A protest on the re-opening of the Sabarimala Temple on 17 October 2018, around 20 days after the Supreme Court’s verdict of September 28.
But is that really so? That someone of Katju’s standing thinks so illustrates the predictably circumscribed nature of public discourse, and is also a stark reminder of the fact that we have become increasingly incapable of recognizing the imperative of moral ambiguity. A court is obviously burdened with the necessity of delivering a judgment that has the force of law, but it is open to every individual to consider an issue from every perspective. The Jaina doctrine of anekantavada, or many-sidedness, suggests that, in nearly every case of this kind, every position is partially right and partially wrong.

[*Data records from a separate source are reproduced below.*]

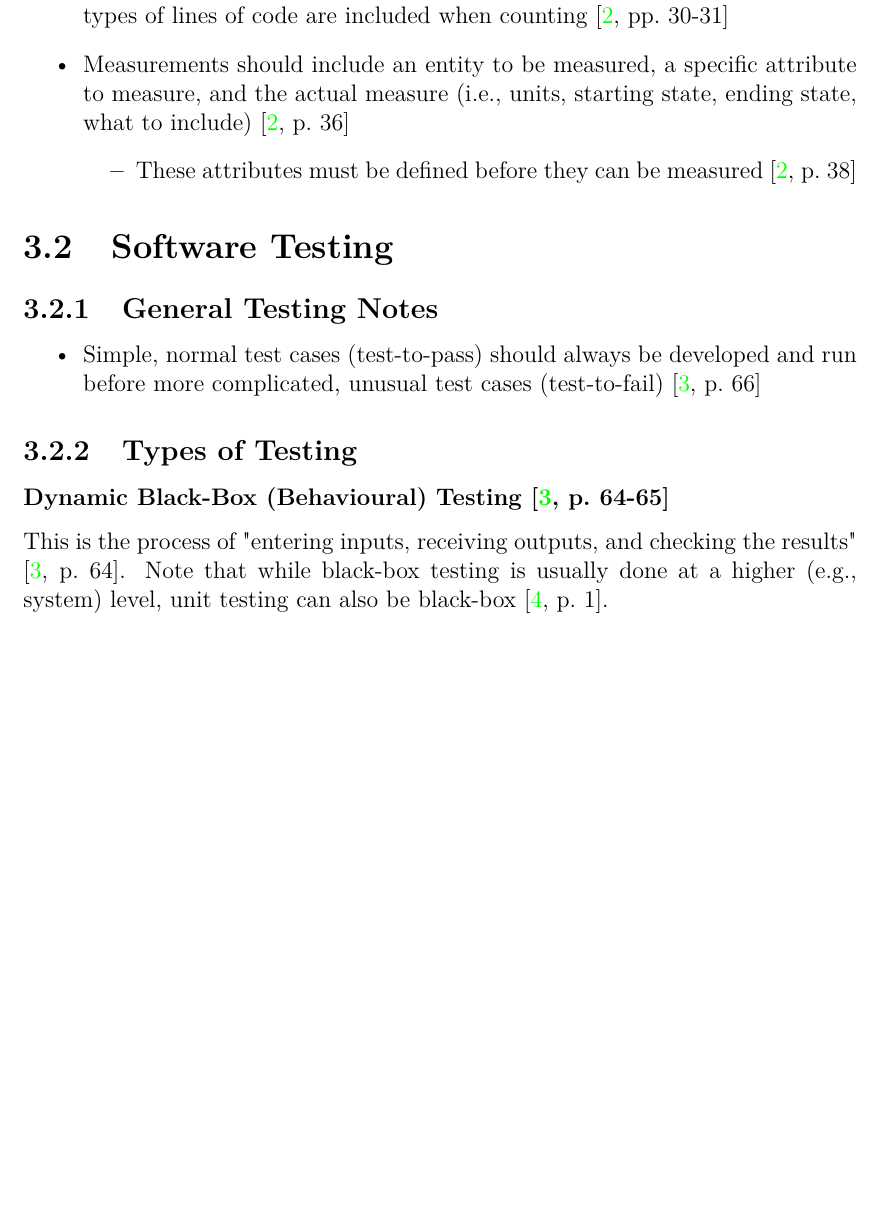
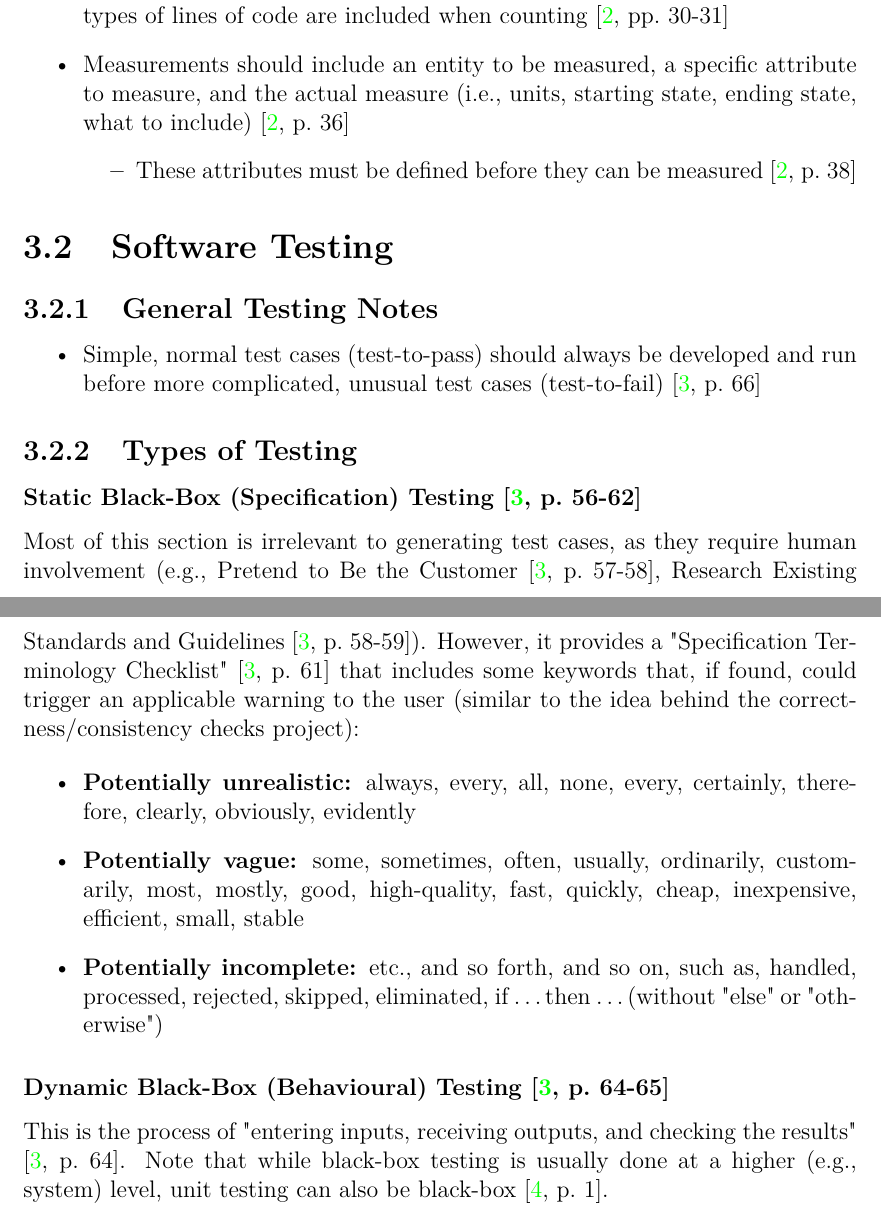
Before and after one commit to samm82/TestingTesting, a LaTeX thesis (thesis.tex, which reads chapters/03_notes.tex): part of page 23 of 30 before the commit and two parts of pages 23 and 24 of 30 after it, the two joined at a grey line, cut so that both start at the same text, the shorter picture padded with empty space. Compiled offline with LuaLaTeX.

Commit message:
add notes on static black box testing

```diff
--- a/chapters/03_notes.tex
+++ b/chapters/03_notes.tex
@@ -38,6 +38,29 @@
 \end{itemize}
 
 \subsection{Types of Testing}
+
+\subsubsection{Static Black-Box (Specification) Testing
+      \cite[p.~56-62]{patton_software_2006}}
+
+Most of this section is irrelevant to generating test cases, as they require
+human involvement (e.g., Pretend to Be the Customer
+\cite[p.~57-58]{patton_software_2006}, Research Existing Standards and
+Guidelines \cite[p.~58-59]{patton_software_2006}). However, it provides a
+"Specification Terminology Checklist" \cite[p.~61]{patton_software_2006} that
+includes some keywords that, if found, could trigger an applicable warning to
+the user (similar to the idea behind the correctness/consistency checks
+project):
+
+\begin{itemize}
+      \item \textbf{Potentially unrealistic:} always, every, all, none, every,
+            certainly, therefore, clearly, obviously, evidently
+      \item \textbf{Potentially vague:} some, sometimes, often, usually,
+            ordinarily, customarily, most, mostly, good, high-quality, fast,
+            quickly, cheap, inexpensive, efficient, small, stable
+      \item \textbf{Potentially incomplete:} etc., and so forth, and so on,
+            such as, handled, processed, rejected, skipped, eliminated,
+            if \dots then \dots (without "else" or "otherwise")
+\end{itemize}
 
 \subsubsection{Dynamic Black-Box (Behavioural) Testing
       \cite[p.~64-65]{patton_software_2006}}
```
Also changed, not shown: thesis.pdf.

Let us consider first the perspective of those who are convinced that matters of faith and religious tradition cannot be legislated. This view is not without merit, and indeed one might reasonably argue that even social equality cannot be achieved primarily through legislation. If there is no widespread social acceptance of a proposed or legislated reform, the law will not only be ineffective and resented, but it may also have the effect of aggravating social tensions and, oddly enough, obfuscating the problem. Legislation against the giving and taking of dowry was passed in India over four decades ago, but such legislation never had widespread acceptance; moreover, once the legislation was passed, some people supposed that the problem had been ‘resolved’. The Indian Constitution states that discrimination against Dalits is a punishable offence, but atrocities against Dalits have scarcely diminished—and, if they did, it would surely not be on account of any new-found respect that the upper castes have developed for the lower castes. As Gandhi famously declared at his trial in 1922 on charges of sedition, “Affection cannot be manufactured by the law.”

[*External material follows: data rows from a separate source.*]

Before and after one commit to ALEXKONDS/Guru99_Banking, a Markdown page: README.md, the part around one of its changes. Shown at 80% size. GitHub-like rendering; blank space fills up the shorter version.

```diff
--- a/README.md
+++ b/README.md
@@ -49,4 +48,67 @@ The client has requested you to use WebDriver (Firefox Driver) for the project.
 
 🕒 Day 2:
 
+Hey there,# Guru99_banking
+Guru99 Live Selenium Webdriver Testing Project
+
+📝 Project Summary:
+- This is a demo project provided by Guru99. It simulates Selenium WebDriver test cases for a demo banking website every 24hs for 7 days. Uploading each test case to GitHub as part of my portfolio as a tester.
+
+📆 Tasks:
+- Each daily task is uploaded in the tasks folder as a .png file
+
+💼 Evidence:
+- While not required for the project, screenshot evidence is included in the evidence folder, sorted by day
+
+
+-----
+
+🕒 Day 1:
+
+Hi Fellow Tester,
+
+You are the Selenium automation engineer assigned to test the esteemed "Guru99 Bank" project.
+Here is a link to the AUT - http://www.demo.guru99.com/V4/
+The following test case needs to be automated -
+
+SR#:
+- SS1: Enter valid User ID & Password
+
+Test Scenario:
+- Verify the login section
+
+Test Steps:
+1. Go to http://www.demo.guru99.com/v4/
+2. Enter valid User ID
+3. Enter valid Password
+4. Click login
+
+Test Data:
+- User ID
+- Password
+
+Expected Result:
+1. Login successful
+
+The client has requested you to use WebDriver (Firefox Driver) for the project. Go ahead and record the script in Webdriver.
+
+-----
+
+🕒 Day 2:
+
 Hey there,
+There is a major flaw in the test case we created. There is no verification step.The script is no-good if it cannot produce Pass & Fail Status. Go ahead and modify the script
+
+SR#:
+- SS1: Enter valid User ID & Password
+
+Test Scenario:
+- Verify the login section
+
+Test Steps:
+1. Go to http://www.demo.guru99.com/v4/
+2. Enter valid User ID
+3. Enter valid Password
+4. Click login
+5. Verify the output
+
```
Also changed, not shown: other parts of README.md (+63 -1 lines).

There are yet other arguments that have been advanced against the Supreme Court’s decision, some by liberals and centrists who have declared their opposition on the grounds that the Court’s decision furnishes the RSS with the opening that it had been looking for in Kerala. This objection is only of marginal interest and is in fact quite erroneous in some respects: not only has the RSS been making inroads into Kerala for some time, but what Sabarimala brings to the fore is the problem not of religious mobilization but rather the consolidation of social conservatism. It has also been argued that Kerala is a matrilineal society, with an extraordinarily high female literacy rate, and that many women, perhaps a majority, are themselves opposed to opening the doors of Sabarimala to females between the ages of 10-50. Some elements of this view, however, cannot be sustained. The anthropological and empirical fact of matriliny in Kerala notwithstanding, the indubitable fact is that Kerala records one of the highest rates of violence against women in India, and the percentage of women in the workforce is an abysmal 25%.

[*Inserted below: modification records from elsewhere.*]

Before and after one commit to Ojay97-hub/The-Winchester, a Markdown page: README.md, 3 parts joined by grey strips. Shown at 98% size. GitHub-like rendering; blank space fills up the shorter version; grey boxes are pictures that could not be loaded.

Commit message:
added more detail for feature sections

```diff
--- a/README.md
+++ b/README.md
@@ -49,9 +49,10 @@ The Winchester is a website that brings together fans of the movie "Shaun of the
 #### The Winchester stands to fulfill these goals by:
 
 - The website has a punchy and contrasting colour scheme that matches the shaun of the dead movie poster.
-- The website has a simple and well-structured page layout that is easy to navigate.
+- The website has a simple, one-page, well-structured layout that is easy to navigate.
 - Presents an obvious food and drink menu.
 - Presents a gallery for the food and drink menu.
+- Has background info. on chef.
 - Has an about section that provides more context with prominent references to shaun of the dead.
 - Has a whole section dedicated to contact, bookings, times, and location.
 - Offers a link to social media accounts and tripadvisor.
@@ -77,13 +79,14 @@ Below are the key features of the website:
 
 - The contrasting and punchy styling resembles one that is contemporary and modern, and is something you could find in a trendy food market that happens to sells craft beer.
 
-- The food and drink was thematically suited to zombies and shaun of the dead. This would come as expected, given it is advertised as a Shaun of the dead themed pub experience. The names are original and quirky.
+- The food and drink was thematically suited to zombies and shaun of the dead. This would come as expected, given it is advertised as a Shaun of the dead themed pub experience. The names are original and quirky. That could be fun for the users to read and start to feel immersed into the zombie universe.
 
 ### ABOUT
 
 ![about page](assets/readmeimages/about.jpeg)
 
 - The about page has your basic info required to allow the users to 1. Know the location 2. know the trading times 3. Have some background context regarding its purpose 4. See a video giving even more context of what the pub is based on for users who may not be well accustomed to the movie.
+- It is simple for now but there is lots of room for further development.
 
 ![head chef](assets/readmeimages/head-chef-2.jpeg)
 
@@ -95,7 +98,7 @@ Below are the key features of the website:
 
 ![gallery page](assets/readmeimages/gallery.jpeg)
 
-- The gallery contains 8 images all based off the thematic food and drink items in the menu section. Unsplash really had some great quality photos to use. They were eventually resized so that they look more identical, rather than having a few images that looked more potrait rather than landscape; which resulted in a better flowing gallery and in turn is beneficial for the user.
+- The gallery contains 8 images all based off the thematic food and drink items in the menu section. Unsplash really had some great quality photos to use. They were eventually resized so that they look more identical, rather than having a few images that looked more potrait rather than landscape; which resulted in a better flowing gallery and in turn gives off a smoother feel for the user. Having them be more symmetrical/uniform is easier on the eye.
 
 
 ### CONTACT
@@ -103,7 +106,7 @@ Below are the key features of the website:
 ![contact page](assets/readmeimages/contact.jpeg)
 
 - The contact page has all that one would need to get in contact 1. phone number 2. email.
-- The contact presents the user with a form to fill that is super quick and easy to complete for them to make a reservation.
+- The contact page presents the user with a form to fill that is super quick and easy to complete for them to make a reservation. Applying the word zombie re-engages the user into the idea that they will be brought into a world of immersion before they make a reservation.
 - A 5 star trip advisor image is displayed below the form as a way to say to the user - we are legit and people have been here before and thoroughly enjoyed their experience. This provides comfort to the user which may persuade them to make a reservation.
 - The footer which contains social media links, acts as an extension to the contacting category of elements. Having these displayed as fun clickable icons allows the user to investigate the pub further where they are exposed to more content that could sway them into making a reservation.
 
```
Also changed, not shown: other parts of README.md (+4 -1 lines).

The arguments in support of the Supreme Court’s decision are, as I have already hinted, many. To suggest that progressive legislation is often ineffective is not to say that legislation cannot be a tool for social reform. Those who advocate for change are under no illusion that, under a regime of liberalism and social equality, we will all start loving each other. But there is a much stronger argument. It is claimed that by “tradition” women of menstrual age have never been permitted in the temple and that the prohibition on their entry is “centuries-old”. Quite to the contrary, the restriction on their entry was first enacted into law by the Kerala Hindu Places of Public Worship (Authorisation of Entry) Rules, 1965, and the Kerala High Court in its decision of 1991 unfortunately, and quite erroneously, argued that the restriction “is in accordance with the usage prevalent from time immemorial.” This is what historians have described as “the invention of tradition”. The Supreme Court’s decision takes note, quite explicitly, of the presence of women worshippers between the ages of 10-50 in the temple on many previous occasions.
There is, finally, the most pertinent set of considerations. The devotees and protestors who have been gathered to obstruct the implementation of the Supreme Court’s decision argue that the reigning deity, Lord Ayappa, is celibate and the presence of females of menstruating age is an affront to his dignity and violates his asceticism. The trope of the male ascetic and saint being tempted by women is, shall we say, as old as Indian civilization. There is, further, the supposition that menstruating women are polluting. These twin arguments have long offered a pretext both for the suppression of women and even for suggesting that women do not have the same reservoirs of spirituality as men. We may ask why there is no comparable narrative tradition of holy women being tempted by men, and equally whether it might not be the case that contemporary Indian society has not come to terms with the fact of women’s sexuality. What can we say about a society that has little faith in its women, and, ironically, in its gods?